How have developing countries and poor people responded to globalization?
Societies in developing countries have been divided in their response to globalization. Poor farmers from the global South have rejected some aspects of globalization, such as the export of heavily subsidized American and European food to Africa and Latin America, as this export has in many cases harmed local agriculture. There has been much anger in Africa and India about the attempts of Monsanto and other transnational companies to encourage African and Indian farmers to buy their genetically modified wheat and cotton seeds.
At the same time, global mobility has allowed millions of migrant workers from Asia, Africa, and Latin America to find better paying jobs in the West. They have been able to send money to their relatives at home, where these remittances have energized local economies. Western companies seeking cheap labor have transferred their production facilities to Mexico, China, Vietnam, Bangladesh, India, and many other places in the developing world. As a result, hundreds of millions of people in the developing world now have better paying manufacturing jobs; on the other hand, the United States and European countries have lost many industrial jobs.
Similarly, because jobs requiring special training or education encourage migration, highly educated people tend to leave their countries for the West. Researchers speak about the global brain drain created when scientists, nurses, engineers, programmers, and other highly educated people move to the West from the developing world.
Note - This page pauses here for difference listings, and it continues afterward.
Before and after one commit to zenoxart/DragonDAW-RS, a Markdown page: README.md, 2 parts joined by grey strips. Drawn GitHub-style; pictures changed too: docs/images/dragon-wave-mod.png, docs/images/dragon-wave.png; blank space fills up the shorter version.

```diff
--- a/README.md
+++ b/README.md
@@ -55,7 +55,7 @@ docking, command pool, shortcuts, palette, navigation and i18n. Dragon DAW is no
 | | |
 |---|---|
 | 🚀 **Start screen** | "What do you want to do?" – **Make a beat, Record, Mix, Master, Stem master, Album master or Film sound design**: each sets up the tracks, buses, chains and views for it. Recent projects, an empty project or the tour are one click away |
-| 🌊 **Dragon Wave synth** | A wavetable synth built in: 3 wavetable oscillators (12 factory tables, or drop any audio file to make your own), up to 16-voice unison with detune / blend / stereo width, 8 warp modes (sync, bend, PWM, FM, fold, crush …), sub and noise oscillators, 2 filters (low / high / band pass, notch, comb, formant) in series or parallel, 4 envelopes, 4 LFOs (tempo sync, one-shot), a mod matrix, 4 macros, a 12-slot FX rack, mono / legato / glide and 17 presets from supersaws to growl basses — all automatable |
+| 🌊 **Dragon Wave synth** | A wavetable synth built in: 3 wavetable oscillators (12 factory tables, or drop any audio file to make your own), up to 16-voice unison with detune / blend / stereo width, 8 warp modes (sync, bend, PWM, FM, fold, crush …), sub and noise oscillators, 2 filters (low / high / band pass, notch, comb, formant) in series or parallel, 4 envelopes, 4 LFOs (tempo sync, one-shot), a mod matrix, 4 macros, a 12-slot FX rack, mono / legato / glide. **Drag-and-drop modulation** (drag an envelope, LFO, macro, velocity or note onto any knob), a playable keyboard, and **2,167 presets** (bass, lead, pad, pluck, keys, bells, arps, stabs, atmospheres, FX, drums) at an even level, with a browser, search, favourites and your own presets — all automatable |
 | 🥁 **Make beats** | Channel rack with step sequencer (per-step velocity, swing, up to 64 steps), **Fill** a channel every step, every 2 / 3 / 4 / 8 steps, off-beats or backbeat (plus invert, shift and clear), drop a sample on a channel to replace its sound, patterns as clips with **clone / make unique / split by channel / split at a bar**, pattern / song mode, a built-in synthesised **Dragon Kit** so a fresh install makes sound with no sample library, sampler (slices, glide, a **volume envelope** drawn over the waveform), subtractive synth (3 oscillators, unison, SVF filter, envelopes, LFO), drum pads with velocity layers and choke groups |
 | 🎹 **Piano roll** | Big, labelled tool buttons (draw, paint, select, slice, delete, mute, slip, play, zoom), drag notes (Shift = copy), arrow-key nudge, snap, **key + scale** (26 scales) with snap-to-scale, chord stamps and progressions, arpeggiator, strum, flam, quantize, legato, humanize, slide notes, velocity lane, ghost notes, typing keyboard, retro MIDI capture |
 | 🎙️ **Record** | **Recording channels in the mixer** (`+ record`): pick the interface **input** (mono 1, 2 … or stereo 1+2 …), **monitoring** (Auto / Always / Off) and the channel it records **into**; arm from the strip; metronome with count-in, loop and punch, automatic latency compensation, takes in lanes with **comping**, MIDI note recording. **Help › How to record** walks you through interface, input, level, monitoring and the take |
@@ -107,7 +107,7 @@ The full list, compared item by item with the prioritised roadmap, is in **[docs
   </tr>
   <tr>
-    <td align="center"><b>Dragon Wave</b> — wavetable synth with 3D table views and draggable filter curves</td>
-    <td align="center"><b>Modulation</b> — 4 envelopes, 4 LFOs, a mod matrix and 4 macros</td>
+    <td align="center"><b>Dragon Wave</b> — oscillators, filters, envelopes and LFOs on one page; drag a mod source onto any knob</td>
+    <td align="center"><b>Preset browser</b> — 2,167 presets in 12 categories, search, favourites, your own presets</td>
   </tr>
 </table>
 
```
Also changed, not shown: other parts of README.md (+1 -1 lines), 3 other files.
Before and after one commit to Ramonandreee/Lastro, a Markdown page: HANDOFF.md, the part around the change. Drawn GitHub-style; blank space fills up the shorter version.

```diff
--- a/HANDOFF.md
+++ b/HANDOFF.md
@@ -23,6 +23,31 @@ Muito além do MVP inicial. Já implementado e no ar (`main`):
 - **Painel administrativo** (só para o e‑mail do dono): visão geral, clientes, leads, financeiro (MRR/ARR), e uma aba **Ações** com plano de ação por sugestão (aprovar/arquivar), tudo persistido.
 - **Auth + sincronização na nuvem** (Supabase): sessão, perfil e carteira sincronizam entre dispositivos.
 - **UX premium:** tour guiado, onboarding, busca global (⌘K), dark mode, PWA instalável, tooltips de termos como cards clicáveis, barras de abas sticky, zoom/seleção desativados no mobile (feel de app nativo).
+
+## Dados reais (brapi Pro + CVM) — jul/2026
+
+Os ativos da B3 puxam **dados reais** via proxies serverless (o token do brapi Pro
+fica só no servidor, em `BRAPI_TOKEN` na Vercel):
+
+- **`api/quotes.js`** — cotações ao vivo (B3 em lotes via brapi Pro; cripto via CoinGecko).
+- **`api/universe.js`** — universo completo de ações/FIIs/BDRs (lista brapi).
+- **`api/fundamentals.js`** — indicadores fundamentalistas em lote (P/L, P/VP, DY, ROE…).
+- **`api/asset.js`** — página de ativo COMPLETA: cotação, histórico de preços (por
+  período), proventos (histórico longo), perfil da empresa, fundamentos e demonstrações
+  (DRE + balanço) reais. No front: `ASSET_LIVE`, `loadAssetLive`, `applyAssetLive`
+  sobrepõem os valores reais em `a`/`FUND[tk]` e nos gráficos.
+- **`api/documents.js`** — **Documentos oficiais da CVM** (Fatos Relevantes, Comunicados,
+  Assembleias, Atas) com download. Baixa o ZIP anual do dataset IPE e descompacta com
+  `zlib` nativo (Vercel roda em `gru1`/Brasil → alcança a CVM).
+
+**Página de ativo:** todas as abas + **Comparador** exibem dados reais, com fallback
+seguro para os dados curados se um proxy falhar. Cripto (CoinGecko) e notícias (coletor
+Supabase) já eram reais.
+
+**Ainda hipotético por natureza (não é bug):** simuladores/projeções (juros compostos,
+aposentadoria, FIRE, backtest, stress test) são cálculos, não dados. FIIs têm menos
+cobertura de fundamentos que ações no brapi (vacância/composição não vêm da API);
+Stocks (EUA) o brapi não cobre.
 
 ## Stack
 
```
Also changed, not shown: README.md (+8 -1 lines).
Thus, the impact of globalization on the developing world has been mixed.